Since literacy is a social practice, students must be active participants in discourse communities to develop literacy skills. As a teacher of writing and writing teachers, I believe that full participation in discourse requires not only the development of writing practices, but also reciprocal reading practices. My writing instruction accordingly puts reading and writing practices in conversation.
My writing instruction begins with teaching students to engage critically with a writer’s ideas and to “read like writers,” understanding how writers respond to their rhetorical situations and making choices to meet the needs of their audience and their own purposes for writing. I ask my students to write their way into these essential reading practices through annotation assignments. As one of my students observed in an end-of-course reflection, “Annotation makes you a participant in a text, not a bystander.” Indeed, I argue that annotation facilitates conversation between reader, writer, and text and reading and writing practice.
In my courses, annotation is not merely a private practice; my students and I also share the digital margins of texts in a practice called social annotation. My students read their peers’ annotations and build on the shared ideas by asking questions, marking helping annotations, and amplifying peer comments with their own interpretations. I then use the visible, marginal conversations to design lessons which build on their knowledge and draw attention to ideas that might otherwise be overlooked.
In the same way that I view writing and reading as conversation, so do I view teaching and learning. My students to annotate a draft of our course syllabus on the first day of class. I invite them to add their questions, comments, previous experiences, and personal reactions. We are then able to address the goals and experiences of each class and to put those expectations in conversation with the department and university goals for the course. We repeat this process with each major assignment, using their annotations to revise the plans to meet our shared goals as the semester unfolds.
Still, I do not want to teach my students to participate only in classroom-centered writing work. Instead, I want them to find space to participate in ongoing academic conversations and to extend that academic discourse to public audiences. To fully participate in these conversations, students must learn to write not for me, their instructor, but for other audiences. Like many writing teachers, I field many questions from my students about how long a paper should be or how many sources they should cite. My students sometimes seem disappointed by my response, especially at the beginning of the term. “That’s a really good question,” I reply and direct students back to their readings to describe how the authors chose to write the model texts we study and how they and their peers, understand the effectiveness of those choices. Turning back to our shared reading and annotation helps us to meet one of my core instructional goals: developing reading strategies that enable students to write well for others beyond our classroom—in their majors, careers, and personal lives.

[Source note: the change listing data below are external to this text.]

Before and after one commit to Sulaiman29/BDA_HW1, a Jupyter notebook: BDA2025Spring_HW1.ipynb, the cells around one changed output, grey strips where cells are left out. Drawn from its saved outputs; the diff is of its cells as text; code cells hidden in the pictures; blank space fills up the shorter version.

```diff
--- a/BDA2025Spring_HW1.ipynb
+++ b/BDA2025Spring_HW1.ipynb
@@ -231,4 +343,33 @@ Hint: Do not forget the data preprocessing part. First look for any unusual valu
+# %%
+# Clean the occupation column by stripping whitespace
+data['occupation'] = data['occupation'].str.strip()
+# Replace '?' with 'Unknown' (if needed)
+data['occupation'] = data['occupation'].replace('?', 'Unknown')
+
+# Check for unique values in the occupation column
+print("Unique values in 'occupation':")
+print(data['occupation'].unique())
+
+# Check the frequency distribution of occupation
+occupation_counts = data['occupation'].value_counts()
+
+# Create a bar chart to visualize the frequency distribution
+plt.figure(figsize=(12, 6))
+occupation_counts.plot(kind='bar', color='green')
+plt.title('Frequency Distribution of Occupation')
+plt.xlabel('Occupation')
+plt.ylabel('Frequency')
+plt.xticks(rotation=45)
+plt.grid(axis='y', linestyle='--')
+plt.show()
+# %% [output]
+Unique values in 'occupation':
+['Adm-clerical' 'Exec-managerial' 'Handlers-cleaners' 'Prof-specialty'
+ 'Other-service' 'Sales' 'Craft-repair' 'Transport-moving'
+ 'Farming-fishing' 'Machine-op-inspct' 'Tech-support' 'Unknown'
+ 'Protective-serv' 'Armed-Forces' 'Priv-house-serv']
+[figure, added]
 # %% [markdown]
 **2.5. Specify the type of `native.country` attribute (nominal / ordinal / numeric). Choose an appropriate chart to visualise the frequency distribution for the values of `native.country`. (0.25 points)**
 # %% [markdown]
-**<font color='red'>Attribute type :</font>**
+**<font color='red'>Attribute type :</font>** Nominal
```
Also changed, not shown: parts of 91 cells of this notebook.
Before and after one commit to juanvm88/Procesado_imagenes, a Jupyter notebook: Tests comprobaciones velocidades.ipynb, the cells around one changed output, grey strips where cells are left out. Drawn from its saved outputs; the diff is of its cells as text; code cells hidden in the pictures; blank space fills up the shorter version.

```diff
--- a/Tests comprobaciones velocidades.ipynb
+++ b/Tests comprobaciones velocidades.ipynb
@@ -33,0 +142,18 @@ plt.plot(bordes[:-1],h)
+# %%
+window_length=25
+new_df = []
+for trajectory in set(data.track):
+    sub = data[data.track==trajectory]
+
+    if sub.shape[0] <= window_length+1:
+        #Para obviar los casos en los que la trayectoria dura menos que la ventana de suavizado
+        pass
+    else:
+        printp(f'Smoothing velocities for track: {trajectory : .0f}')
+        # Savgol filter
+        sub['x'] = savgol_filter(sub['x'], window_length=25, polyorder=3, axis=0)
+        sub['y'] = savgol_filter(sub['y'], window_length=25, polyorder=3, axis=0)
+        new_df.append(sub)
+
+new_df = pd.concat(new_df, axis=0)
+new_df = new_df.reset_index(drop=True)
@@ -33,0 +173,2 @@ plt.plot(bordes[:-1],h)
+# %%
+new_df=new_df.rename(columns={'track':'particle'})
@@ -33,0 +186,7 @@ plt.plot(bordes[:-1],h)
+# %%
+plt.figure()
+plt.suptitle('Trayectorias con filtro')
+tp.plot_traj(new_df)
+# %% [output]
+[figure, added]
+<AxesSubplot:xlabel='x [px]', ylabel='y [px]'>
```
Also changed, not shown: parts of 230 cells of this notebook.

Visitors to that last meeting of my first-year writing class would find students workshopping their final assignments. They might be greeted by the opening bars of an orchestral composition surging into the room, a group of students crowding around a phone to watch a new TikTok video, and handwritten letters addressed to Flint City Hall lying open on a table. At first glance, the scene might not look much like an academic writing class. But if the visitors were to pause in wandering around the room, they would hear my students asking, “How has your target audience changed?” and noting, “I discovered there were 4 genres of videos. And mine is definitely a sub-type of one of those.” By the end of each semester, my students have learned to use their reading and annotation to adapt their writing to the expectations of their audience and to discuss the expectations embedded within the genres in which they write not as rules, but as possibilities for their own choices. Their writing skills exceed those which I could explicitly teach.
It is this same interest in exploring possible choices which guides my own research agenda. Just as my students revise their writing to meet the needs of their own audiences, I continually revise my instruction to meet the needs of my students and share my learning with others in the profession.
I seek out opportunities for my students to publicly share their work. As a literature teacher, I co-founded our school’s literary magazine and helped my students to present their writing at the 2016 Native American Literature Symposium. Additionally, I collaborated with my pre-service teachers to present our reflections on blogging.
University of Michigan, Ann Arbor, MI
ENG 225: Academic Argumentation
EDUC 440: Methods of Teaching English